Required action
Wherever the string "pastel" turns up in the data, copy the whole line.

Material supplied
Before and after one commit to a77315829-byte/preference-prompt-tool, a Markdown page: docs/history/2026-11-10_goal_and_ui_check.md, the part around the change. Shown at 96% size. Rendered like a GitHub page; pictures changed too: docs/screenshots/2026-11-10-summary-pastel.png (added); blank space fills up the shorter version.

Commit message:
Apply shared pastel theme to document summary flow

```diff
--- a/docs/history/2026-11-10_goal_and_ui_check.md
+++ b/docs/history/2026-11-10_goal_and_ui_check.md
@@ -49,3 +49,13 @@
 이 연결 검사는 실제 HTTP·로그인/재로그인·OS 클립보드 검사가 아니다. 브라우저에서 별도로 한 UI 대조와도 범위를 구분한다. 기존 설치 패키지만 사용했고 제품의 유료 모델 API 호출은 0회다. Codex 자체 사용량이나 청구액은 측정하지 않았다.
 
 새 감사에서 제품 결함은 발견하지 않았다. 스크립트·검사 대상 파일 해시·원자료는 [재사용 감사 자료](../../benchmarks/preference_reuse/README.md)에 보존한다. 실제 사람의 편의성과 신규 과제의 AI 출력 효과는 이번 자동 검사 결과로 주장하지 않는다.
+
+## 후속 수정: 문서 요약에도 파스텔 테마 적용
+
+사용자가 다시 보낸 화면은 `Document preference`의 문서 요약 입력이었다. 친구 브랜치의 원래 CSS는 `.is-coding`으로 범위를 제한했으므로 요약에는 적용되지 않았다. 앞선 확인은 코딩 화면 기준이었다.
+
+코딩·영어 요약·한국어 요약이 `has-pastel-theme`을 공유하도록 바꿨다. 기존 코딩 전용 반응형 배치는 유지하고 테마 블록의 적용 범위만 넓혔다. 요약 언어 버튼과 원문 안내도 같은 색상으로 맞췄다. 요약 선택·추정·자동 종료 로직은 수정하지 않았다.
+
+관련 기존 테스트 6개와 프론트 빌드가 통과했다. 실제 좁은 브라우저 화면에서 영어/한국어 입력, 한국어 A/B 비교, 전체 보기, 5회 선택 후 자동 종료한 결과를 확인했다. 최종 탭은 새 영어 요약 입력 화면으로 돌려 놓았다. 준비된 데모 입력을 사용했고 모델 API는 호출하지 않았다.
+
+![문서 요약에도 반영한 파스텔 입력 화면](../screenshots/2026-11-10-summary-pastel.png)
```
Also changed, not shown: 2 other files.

Answer for the task
Before and after one commit to a77315829-byte/preference-prompt-tool, a Markdown page: docs/history/2026-11-10_goal_and_ui_check.md, the part around the change. Shown at 96% size. Rendered like a GitHub page; pictures changed too: docs/screenshots/2026-11-10-summary-pastel.png (added); blank space fills up the shorter version.
Apply shared pastel theme to document summary flow
+코딩·영어 요약·한국어 요약이 `has-pastel-theme`을 공유하도록 바꿨다. 기존 코딩 전용 반응형 배치는 유지하고 테마 블록의 적용 범위만 넓혔다. 요약 언어 버튼과 원문 안내도 같은 색상으로 맞췄다. 요약 선택·추정·자동 종료 로직은 수정하지 않았다.
+![문서 요약에도 반영한 파스텔 입력 화면](../screenshots/2026-11-10-summary-pastel.png)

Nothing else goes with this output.